This section of the Illinois contains eight named rapids, including the famous Class V Green Wall. If yesterday had been a wet, but easy, day, today was expected to be a hard and wet day.
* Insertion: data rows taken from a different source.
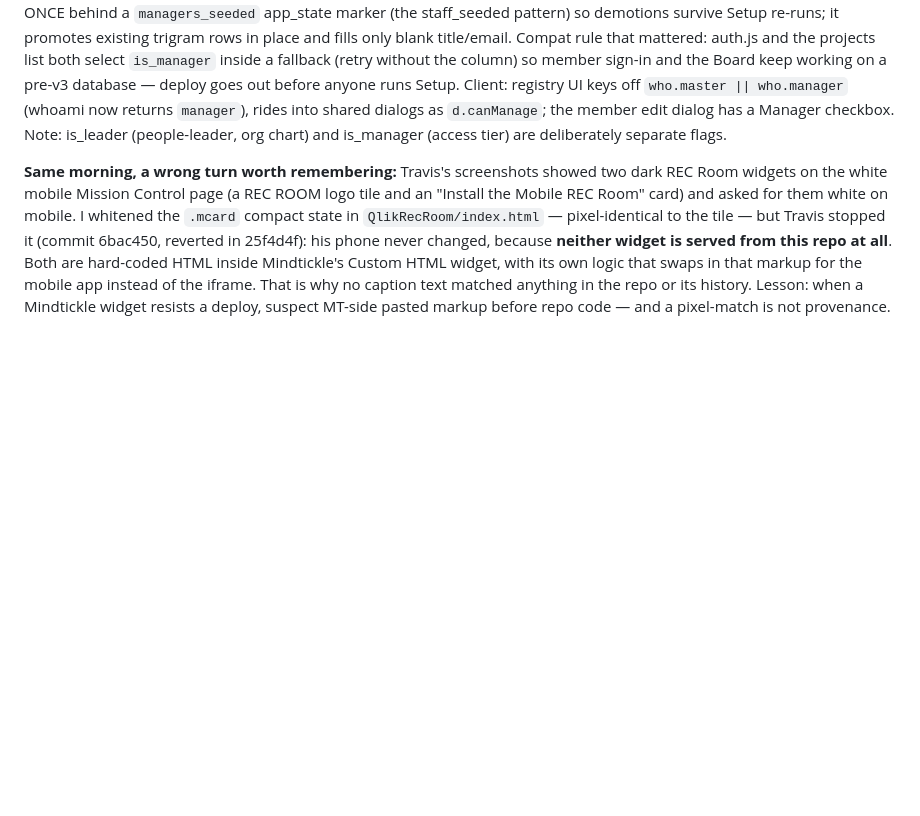
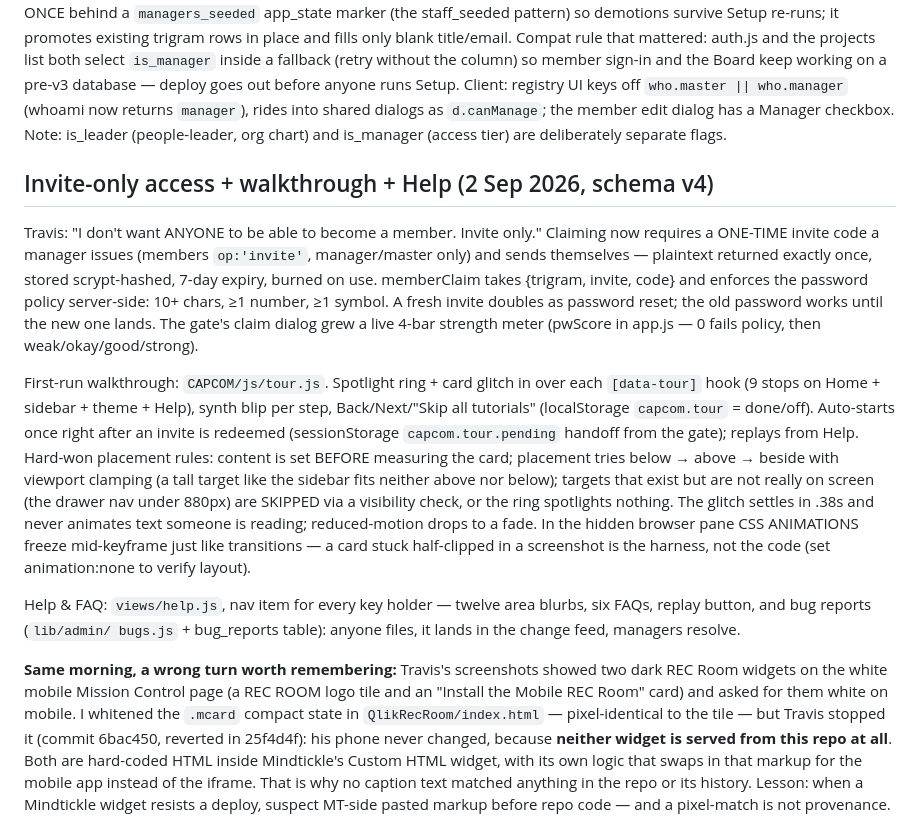
Before and after one commit to TravisWSlusser/QlikGSE, a Markdown page: CLAUDE.md, the part around the change. Rendered like a GitHub page; blank space fills up the shorter version.

Commit message:
Log v4: invite-only access, the walkthrough, Help & FAQ
Co-Authored-By: Claude Fable 5 <noreply@anthropic.com>

```diff
--- a/CLAUDE.md
+++ b/CLAUDE.md
@@ -1176,6 +1176,39 @@ shared dialogs as `d.canManage`; the member edit dialog has a Manager
 checkbox. Note: is_leader (people-leader, org chart) and is_manager
 (access tier) are deliberately separate flags.
 
+## Invite-only access + walkthrough + Help (2 Sep 2026, schema v4)
+
+Travis: "I don't want ANYONE to be able to become a member. Invite
+only." Claiming now requires a ONE-TIME invite code a manager issues
+(members `op:'invite'`, manager/master only) and sends themselves —
+plaintext returned exactly once, stored scrypt-hashed, 7-day expiry,
+burned on use. memberClaim takes {trigram, invite, code} and enforces
+the password policy server-side: 10+ chars, ≥1 number, ≥1 symbol. A
+fresh invite doubles as password reset; the old password works until
+the new one lands. The gate's claim dialog grew a live 4-bar strength
+meter (pwScore in app.js — 0 fails policy, then weak/okay/good/strong).
+
+First-run walkthrough: `CAPCOM/js/tour.js`. Spotlight ring + card
+glitch in over each `[data-tour]` hook (9 stops on Home + sidebar +
+theme + Help), synth blip per step, Back/Next/"Skip all tutorials"
+(localStorage `capcom.tour` = done/off). Auto-starts once right after
+an invite is redeemed (sessionStorage `capcom.tour.pending` handoff
+from the gate); replays from Help. Hard-won placement rules: content
+is set BEFORE measuring the card; placement tries below → above →
+beside with viewport clamping (a tall target like the sidebar fits
+neither above nor below); targets that exist but are not really on
+screen (the drawer nav under 880px) are SKIPPED via a visibility
+check, or the ring spotlights nothing. The glitch settles in .38s and
+never animates text someone is reading; reduced-motion drops to a
+fade. In the hidden browser pane CSS ANIMATIONS freeze mid-keyframe
+just like transitions — a card stuck half-clipped in a screenshot is
+the harness, not the code (set animation:none to verify layout).
+
+Help & FAQ: `views/help.js`, nav item for every key holder — twelve
+area blurbs, six FAQs, replay button, and bug reports (`lib/admin/
+bugs.js` + bug_reports table): anyone files, it lands in the change
+feed, managers resolve.
+
 **Same morning, a wrong turn worth remembering:** Travis's screenshots
 showed two dark REC Room widgets on the white mobile Mission Control
 page (a REC ROOM logo tile and an "Install the Mobile REC Room" card)
```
We prepared for the ordeal ahead with meditation and stretching.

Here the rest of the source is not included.